A lot of homeowners are thinking about installing a solar power kit on their home to take advantage of the free energy, tax incentives, and clean conscience that they offer. But before you go out and purchase a system or call an installer, you need to think about where it will installed. This article will help you decide. These are the questions you should be asking yourself:
1. Where is the best access to sunshine? Solar panels in the Northern Hemisphere should face south, or as close to south as possible. Many people automatically assume that the array should go on the roof. But if your roof does not have a south-facing section, you may have to consider putting it on the ground or on an out-building such as a shed or a garage.
2. How much shade will there be in this place? Shading will kill your panels' efficiency quicker than anything else. You'll have to consider your trees, your neighbors' trees, vents, air conditioning units, and any other obstructions that could shade your panels. And don't forget that the suns angle changes not only over the course of a day, but over the course of a year. The best tool to determine what kind of shading you will experience year-round is a Solar Pathfinder, which can be ordered at most online solar stores.
3. Will shading be a problem 10, 20, or 30 years from now? Solar panels can last anywhere from 20 to 50 years. So the system you install today will be there for a long time. Take a minute to think about how tall bushes and trees will be 30 years from now. Can you trim them? Will you want to?
4. Will I need to access them to remove snow and/or clean them? Homeowners in areas prone to snow, dirty rain, or heavy dust may need to occasionally clean the panels. If they are on a roof this may be dangerous and inconvenient. Usually solar panels are placed at an angle near 45 degrees, so they tend to 'clean' themselves. Often cleaning simply involves a garden hose or a long handled broom.
5. How much room do I need for the system? The most common panels take about one square foot of space for every 10 watts they produce. For example, if you decided that you wanted about 3,000 watts for your home, you would divide 3,000 W by 10, for 300 sq.ft. This is about 17 by 17 feet square. You'll also need about a 3' by 3' area on the wall near your electric meter to install the necessary components. If you are considering a battery bank for the system, you'll need an area about the size and shape of a large chest freezer to store them.
6. Will I be able to adjust them as the sun angle changes? As the seasons change, so does the angle of the sun. The optimal angle for the panels is at a 90-degree angle to the sun. The more adjustable the panels are, the more energy they will produce. Tracking systems will follow the sun across the sky at any angle. For those not wanting to change the angle of their system, the system should be place at an angle equal to their latitude. So someone living in Spokane, Washington, which is at 48 degrees latitude, would place their panels at 48 degrees from horizontal.
7. Is it close to my power needs?
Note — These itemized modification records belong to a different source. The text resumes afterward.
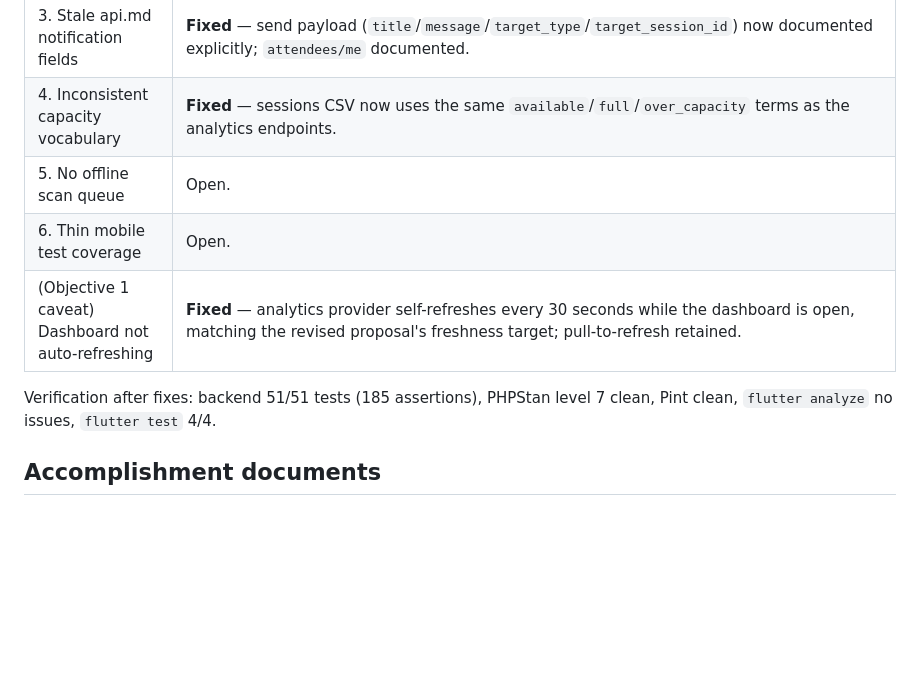
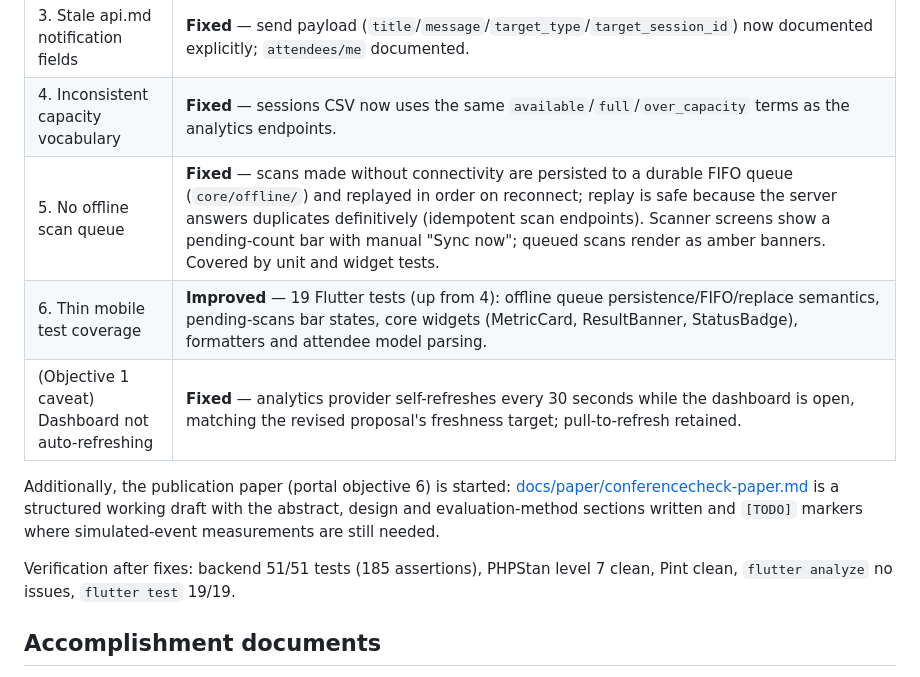
Before and after one commit to ndashi-chisanga6/ConferenceCheck-Mobile-Analytics-Meals-and-Notifications, a Markdown page: docs/STRICT-REVIEW.md, the part around the change. GitHub-like rendering; blank space fills up the shorter version.

```diff
--- a/docs/STRICT-REVIEW.md
+++ b/docs/STRICT-REVIEW.md
@@ -72,11 +72,13 @@ The prototype **satisfies the core of the portal listing and the proposal**: ana
 | 2. Attendee QR fabricated client-side | **Fixed** — new authenticated `GET /events/{event}/attendees/me` endpoint returns the caller's real attendee record; My QR screen now fetches it (loading/error/retry states). Two feature tests added. |
 | 3. Stale api.md notification fields | **Fixed** — send payload (`title`/`message`/`target_type`/`target_session_id`) now documented explicitly; `attendees/me` documented. |
 | 4. Inconsistent capacity vocabulary | **Fixed** — sessions CSV now uses the same `available`/`full`/`over_capacity` terms as the analytics endpoints. |
-| 5. No offline scan queue | Open. |
-| 6. Thin mobile test coverage | Open. |
+| 5. No offline scan queue | **Fixed** — scans made without connectivity are persisted to a durable FIFO queue (`core/offline/`) and replayed in order on reconnect; replay is safe because the server answers duplicates definitively (idempotent scan endpoints). Scanner screens show a pending-count bar with manual "Sync now"; queued scans render as amber banners. Covered by unit and widget tests. |
+| 6. Thin mobile test coverage | **Improved** — 19 Flutter tests (up from 4): offline queue persistence/FIFO/replace semantics, pending-scans bar states, core widgets (MetricCard, ResultBanner, StatusBadge), formatters and attendee model parsing. |
 | (Objective 1 caveat) Dashboard not auto-refreshing | **Fixed** — analytics provider self-refreshes every 30 seconds while the dashboard is open, matching the revised proposal's freshness target; pull-to-refresh retained. |
 
-Verification after fixes: backend 51/51 tests (185 assertions), PHPStan level 7 clean, Pint clean, `flutter analyze` no issues, `flutter test` 4/4.
+Additionally, the publication paper (portal objective 6) is started: [docs/paper/conferencecheck-paper.md](paper/conferencecheck-paper.md) is a structured working draft with the abstract, design and evaluation-method sections written and `[TODO]` markers where simulated-event measurements are still needed.
+
+Verification after fixes: backend 51/51 tests (185 assertions), PHPStan level 7 clean, Pint clean, `flutter analyze` no issues, `flutter test` 19/19.
 
 ## Accomplishment documents
 
```
Also changed, not shown: docs/paper/conferencecheck-paper.md (added, +135 -0 lines).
Solar units produce direct current (DC) power, which is notorious for line loss, which means the farther is has to travel, the more power it loses. The way to offset this loss is to use larger, and more expensive, wire to transport this energy. So, the farther away from the home equals greater installation cost.
8. How will this affect my neighbors? Solar arrays obviously collect sunlight, and therefore cast a shadow. Will this shade your neighbor's award winning tomatoes? Will the panels block their satellite dish? Installing solar is at least partially about being a good citizen, both locally and globally.
9. What are the local zoning codes and covenants? Although most municipalities are 'greening' their codes to allow for renewable energy systems, they all have restrictions on height and proximity to property lines that systems can be built. A visit to the local permitting office is usually worthwhile. Try to talk to someone with the most authority on the matter (usually a Planning Director or Compliance Officer) so you avoid the whole 'but the lady at the counter said it was ok!' conversation down the road.
10. Can I do this myself? With proper planning and education, the kits offered today make it easier than ever for do-it-yourself homeowners to install solar. However, you should always obtain the proper permits (this process will tell if you're even allowed to put it up yourself) before you start the work. You should also always have a licensed and insured (and preferably Master) Electrician do the final connections and testing on your system. And remember, working in high places can be dangerous, so always use proper safety equipment.